And one of my goals as the communicator is to make it as easy as possible for you to get the meaning I’m intending to convey.~ Shane Parrish from, https://fs.blog/language-not-just-code/
The article also has a tidy explanation of irony. Irony (humor, sarcasm and many other linguistic forms) work so well because they are very powerful. A few words said and heard in person can transfer large ideas. The article goes all the way to mentioning our “power to attribute mental states to others.” A subtle and, frankly, amazing power of projection. My mental state, plus your mental state, plus my saying some words, should have gotten you to this other mental state. Heady stuff.

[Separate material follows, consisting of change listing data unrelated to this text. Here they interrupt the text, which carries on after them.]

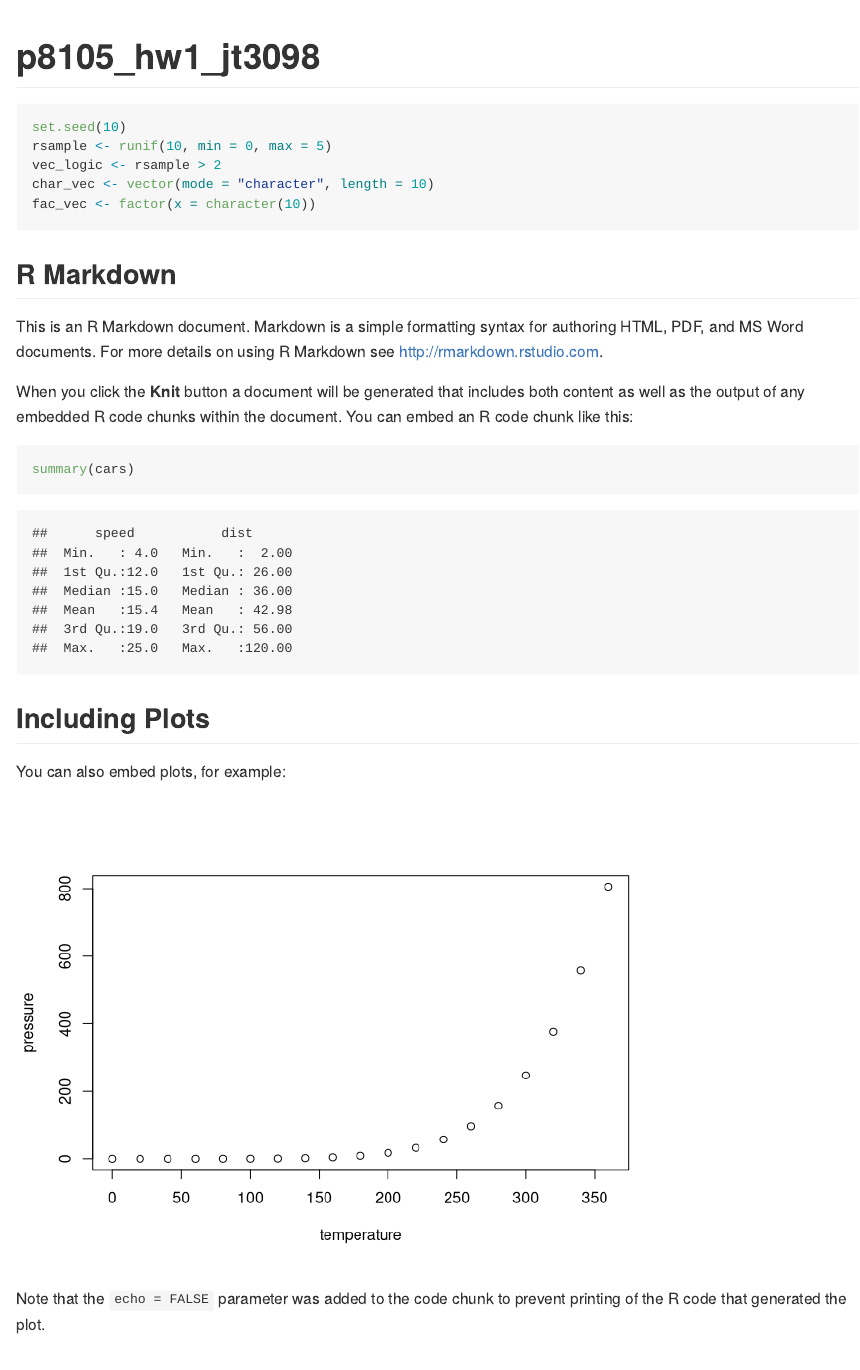
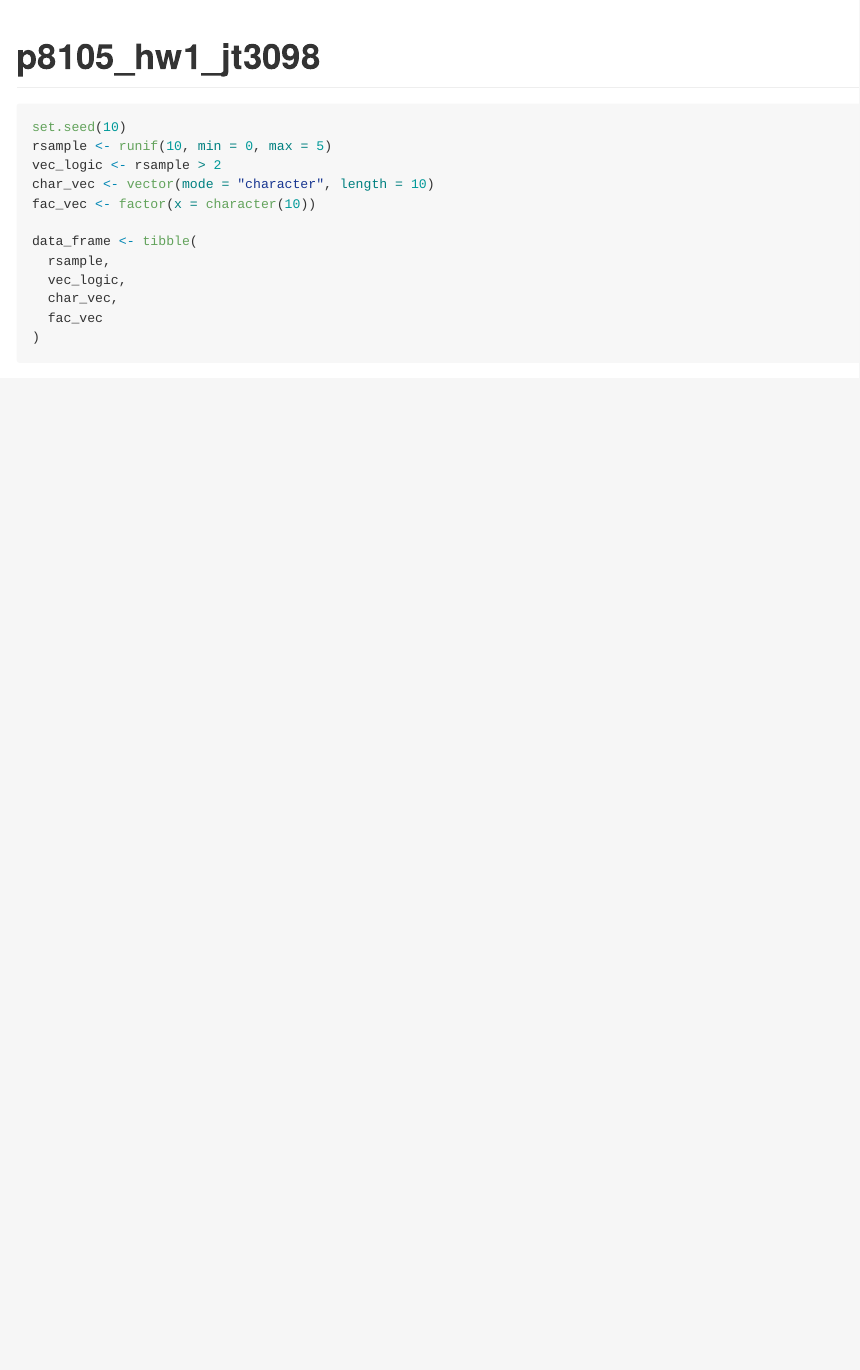
Before and after one commit to qiqipower029/p8105_hw1_jt3098, an R Markdown document (p8105_hw1_jt3098.Rmd): the page in a window 1100 px wide, from its top. Rendered offline with R 4.5, knitr and Pandoc, with nearby package versions.

Commit message:
first dataframe created

````diff
--- a/p8105_hw1_jt3098.Rmd
+++ b/p8105_hw1_jt3098.Rmd
@@ -14,24 +14,15 @@ rsample <- runif(10, min = 0, max = 5)
 vec_logic <- rsample > 2
 char_vec <- vector(mode = "character", length = 10)
 fac_vec <- factor(x = character(10))
+
+data_frame <- tibble(
+  rsample,
+  vec_logic,
+  char_vec,
+  fac_vec
+)
 ```
 
-## R Markdown
+```{r }
 
-This is an R Markdown document. Markdown is a simple formatting syntax for authoring HTML, PDF, and MS Word documents. For more details on using R Markdown see <http://rmarkdown.rstudio.com>.
-
-When you click the **Knit** button a document will be generated that includes both content as well as the output of any embedded R code chunks within the document. You can embed an R code chunk like this:
-
-```{r cars}
-summary(cars)
 ```
-
-## Including Plots
-
-You can also embed plots, for example:
-
-```{r pressure, echo=FALSE}
-plot(pressure)
-```
-
-Note that the `echo = FALSE` parameter was added to the code chunk to prevent printing of the R code that generated the plot.
````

If I wrote, “That was fun.” you’re pretty sure those three words were only part of what the speaker was trying to convey. By default, we have to go with the literal interpretation, but feel we’ve been gypped. We feel the urge to skip back a few lines looking for hints to reveal the rest of the meaning meant to be conveyed. We are accustomed to having to write much more to get the same job done. I have to write: Then, with a wry smile, “That was fun.”
Which is all very interesting. But today, the question I have is: Wait. How did I ever get good at this insanely complex process without ever having anyone explicitly tell me anything about it?